Modification records
────

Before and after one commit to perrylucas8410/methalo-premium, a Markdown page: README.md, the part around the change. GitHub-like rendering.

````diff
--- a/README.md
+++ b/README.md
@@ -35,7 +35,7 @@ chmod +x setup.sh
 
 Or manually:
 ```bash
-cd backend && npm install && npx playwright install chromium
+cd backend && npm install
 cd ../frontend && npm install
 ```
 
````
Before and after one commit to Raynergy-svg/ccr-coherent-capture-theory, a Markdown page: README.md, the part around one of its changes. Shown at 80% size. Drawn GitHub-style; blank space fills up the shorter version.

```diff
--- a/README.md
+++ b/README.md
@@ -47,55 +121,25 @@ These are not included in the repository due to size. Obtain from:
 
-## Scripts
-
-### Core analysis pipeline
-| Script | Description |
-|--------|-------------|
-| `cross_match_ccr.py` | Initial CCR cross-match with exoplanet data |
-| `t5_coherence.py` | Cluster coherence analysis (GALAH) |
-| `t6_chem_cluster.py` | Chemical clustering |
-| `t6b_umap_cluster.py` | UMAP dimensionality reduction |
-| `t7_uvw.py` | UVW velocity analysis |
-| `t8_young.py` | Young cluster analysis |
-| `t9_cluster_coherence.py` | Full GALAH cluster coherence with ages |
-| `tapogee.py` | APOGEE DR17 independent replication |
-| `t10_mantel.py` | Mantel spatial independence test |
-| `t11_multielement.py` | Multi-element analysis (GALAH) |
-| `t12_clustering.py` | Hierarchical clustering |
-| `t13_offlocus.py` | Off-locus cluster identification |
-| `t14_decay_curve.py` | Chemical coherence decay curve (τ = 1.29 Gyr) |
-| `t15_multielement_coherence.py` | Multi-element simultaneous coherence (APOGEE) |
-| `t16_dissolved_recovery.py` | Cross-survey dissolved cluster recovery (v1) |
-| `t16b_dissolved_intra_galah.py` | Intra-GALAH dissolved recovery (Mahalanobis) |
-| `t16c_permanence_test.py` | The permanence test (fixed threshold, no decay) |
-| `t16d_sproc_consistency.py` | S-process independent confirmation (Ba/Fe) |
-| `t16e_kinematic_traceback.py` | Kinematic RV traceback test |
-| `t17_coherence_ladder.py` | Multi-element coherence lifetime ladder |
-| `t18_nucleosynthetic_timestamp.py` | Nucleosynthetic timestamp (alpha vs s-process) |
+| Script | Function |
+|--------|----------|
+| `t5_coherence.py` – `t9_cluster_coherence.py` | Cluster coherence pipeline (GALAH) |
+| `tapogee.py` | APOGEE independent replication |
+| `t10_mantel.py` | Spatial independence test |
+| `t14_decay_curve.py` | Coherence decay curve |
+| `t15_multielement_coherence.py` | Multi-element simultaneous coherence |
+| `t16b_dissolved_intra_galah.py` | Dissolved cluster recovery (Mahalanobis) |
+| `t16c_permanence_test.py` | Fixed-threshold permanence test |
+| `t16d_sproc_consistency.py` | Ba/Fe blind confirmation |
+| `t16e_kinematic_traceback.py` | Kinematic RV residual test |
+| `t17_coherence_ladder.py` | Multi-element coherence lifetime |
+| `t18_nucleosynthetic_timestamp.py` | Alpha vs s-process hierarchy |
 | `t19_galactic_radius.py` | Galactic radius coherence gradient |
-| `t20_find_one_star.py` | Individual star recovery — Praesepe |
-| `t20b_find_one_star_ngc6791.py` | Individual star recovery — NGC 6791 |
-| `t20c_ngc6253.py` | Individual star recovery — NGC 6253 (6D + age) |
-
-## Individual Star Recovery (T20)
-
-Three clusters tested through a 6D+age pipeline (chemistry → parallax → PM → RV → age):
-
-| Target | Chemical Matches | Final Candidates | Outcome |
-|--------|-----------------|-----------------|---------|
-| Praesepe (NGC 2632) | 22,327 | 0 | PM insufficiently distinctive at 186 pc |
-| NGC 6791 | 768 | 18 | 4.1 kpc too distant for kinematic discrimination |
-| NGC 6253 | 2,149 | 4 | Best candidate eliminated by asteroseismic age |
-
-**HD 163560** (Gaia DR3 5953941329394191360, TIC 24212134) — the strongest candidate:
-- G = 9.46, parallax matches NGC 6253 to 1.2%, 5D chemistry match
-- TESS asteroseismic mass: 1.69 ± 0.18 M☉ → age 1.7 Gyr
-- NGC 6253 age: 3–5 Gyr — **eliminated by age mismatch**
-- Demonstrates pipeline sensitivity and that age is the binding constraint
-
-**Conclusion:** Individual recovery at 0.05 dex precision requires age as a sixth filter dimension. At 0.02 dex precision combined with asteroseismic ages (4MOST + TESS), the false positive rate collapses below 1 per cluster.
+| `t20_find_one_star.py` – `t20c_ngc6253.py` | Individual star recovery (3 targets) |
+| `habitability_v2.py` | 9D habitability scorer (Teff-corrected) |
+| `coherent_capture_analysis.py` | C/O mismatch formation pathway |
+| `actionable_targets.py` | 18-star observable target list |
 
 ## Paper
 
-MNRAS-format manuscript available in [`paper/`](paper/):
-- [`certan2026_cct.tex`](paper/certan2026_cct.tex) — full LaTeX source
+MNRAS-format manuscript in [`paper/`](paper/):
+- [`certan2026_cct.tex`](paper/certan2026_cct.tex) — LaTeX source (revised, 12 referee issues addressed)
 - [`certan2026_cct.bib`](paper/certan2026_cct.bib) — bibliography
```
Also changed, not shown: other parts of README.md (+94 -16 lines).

────

> Required action
What is needed is an exact copy of every entry above.

> Exercise response
Before and after one commit to perrylucas8410/methalo-premium, a Markdown page: README.md, the part around the change. GitHub-like rendering.

````diff
--- a/README.md
+++ b/README.md
@@ -35,7 +35,7 @@ chmod +x setup.sh
 
 Or manually:
 ```bash
-cd backend && npm install && npx playwright install chromium
+cd backend && npm install
 cd ../frontend && npm install
 ```
 
````
Before and after one commit to Raynergy-svg/ccr-coherent-capture-theory, a Markdown page: README.md, the part around one of its changes. Shown at 80% size. Drawn GitHub-style; blank space fills up the shorter version.

```diff
--- a/README.md
+++ b/README.md
@@ -47,55 +121,25 @@ These are not included in the repository due to size. Obtain from:
 
-## Scripts
-
-### Core analysis pipeline
-| Script | Description |
-|--------|-------------|
-| `cross_match_ccr.py` | Initial CCR cross-match with exoplanet data |
-| `t5_coherence.py` | Cluster coherence analysis (GALAH) |
-| `t6_chem_cluster.py` | Chemical clustering |
-| `t6b_umap_cluster.py` | UMAP dimensionality reduction |
-| `t7_uvw.py` | UVW velocity analysis |
-| `t8_young.py` | Young cluster analysis |
-| `t9_cluster_coherence.py` | Full GALAH cluster coherence with ages |
-| `tapogee.py` | APOGEE DR17 independent replication |
-| `t10_mantel.py` | Mantel spatial independence test |
-| `t11_multielement.py` | Multi-element analysis (GALAH) |
-| `t12_clustering.py` | Hierarchical clustering |
-| `t13_offlocus.py` | Off-locus cluster identification |
-| `t14_decay_curve.py` | Chemical coherence decay curve (τ = 1.29 Gyr) |
-| `t15_multielement_coherence.py` | Multi-element simultaneous coherence (APOGEE) |
-| `t16_dissolved_recovery.py` | Cross-survey dissolved cluster recovery (v1) |
-| `t16b_dissolved_intra_galah.py` | Intra-GALAH dissolved recovery (Mahalanobis) |
-| `t16c_permanence_test.py` | The permanence test (fixed threshold, no decay) |
-| `t16d_sproc_consistency.py` | S-process independent confirmation (Ba/Fe) |
-| `t16e_kinematic_traceback.py` | Kinematic RV traceback test |
-| `t17_coherence_ladder.py` | Multi-element coherence lifetime ladder |
-| `t18_nucleosynthetic_timestamp.py` | Nucleosynthetic timestamp (alpha vs s-process) |
+| Script | Function |
+|--------|----------|
+| `t5_coherence.py` – `t9_cluster_coherence.py` | Cluster coherence pipeline (GALAH) |
+| `tapogee.py` | APOGEE independent replication |
+| `t10_mantel.py` | Spatial independence test |
+| `t14_decay_curve.py` | Coherence decay curve |
+| `t15_multielement_coherence.py` | Multi-element simultaneous coherence |
+| `t16b_dissolved_intra_galah.py` | Dissolved cluster recovery (Mahalanobis) |
+| `t16c_permanence_test.py` | Fixed-threshold permanence test |
+| `t16d_sproc_consistency.py` | Ba/Fe blind confirmation |
+| `t16e_kinematic_traceback.py` | Kinematic RV residual test |
+| `t17_coherence_ladder.py` | Multi-element coherence lifetime |
+| `t18_nucleosynthetic_timestamp.py` | Alpha vs s-process hierarchy |
 | `t19_galactic_radius.py` | Galactic radius coherence gradient |
-| `t20_find_one_star.py` | Individual star recovery — Praesepe |
-| `t20b_find_one_star_ngc6791.py` | Individual star recovery — NGC 6791 |
-| `t20c_ngc6253.py` | Individual star recovery — NGC 6253 (6D + age) |
-
-## Individual Star Recovery (T20)
-
-Three clusters tested through a 6D+age pipeline (chemistry → parallax → PM → RV → age):
-
-| Target | Chemical Matches | Final Candidates | Outcome |
-|--------|-----------------|-----------------|---------|
-| Praesepe (NGC 2632) | 22,327 | 0 | PM insufficiently distinctive at 186 pc |
-| NGC 6791 | 768 | 18 | 4.1 kpc too distant for kinematic discrimination |
-| NGC 6253 | 2,149 | 4 | Best candidate eliminated by asteroseismic age |
-
-**HD 163560** (Gaia DR3 5953941329394191360, TIC 24212134) — the strongest candidate:
-- G = 9.46, parallax matches NGC 6253 to 1.2%, 5D chemistry match
-- TESS asteroseismic mass: 1.69 ± 0.18 M☉ → age 1.7 Gyr
-- NGC 6253 age: 3–5 Gyr — **eliminated by age mismatch**
-- Demonstrates pipeline sensitivity and that age is the binding constraint
-
-**Conclusion:** Individual recovery at 0.05 dex precision requires age as a sixth filter dimension. At 0.02 dex precision combined with asteroseismic ages (4MOST + TESS), the false positive rate collapses below 1 per cluster.
+| `t20_find_one_star.py` – `t20c_ngc6253.py` | Individual star recovery (3 targets) |
+| `habitability_v2.py` | 9D habitability scorer (Teff-corrected) |
+| `coherent_capture_analysis.py` | C/O mismatch formation pathway |
+| `actionable_targets.py` | 18-star observable target list |
 
 ## Paper
 
-MNRAS-format manuscript available in [`paper/`](paper/):
-- [`certan2026_cct.tex`](paper/certan2026_cct.tex) — full LaTeX source
+MNRAS-format manuscript in [`paper/`](paper/):
+- [`certan2026_cct.tex`](paper/certan2026_cct.tex) — LaTeX source (revised, 12 referee issues addressed)
 - [`certan2026_cct.bib`](paper/certan2026_cct.bib) — bibliography
```
Also changed, not shown: other parts of README.md (+94 -16 lines).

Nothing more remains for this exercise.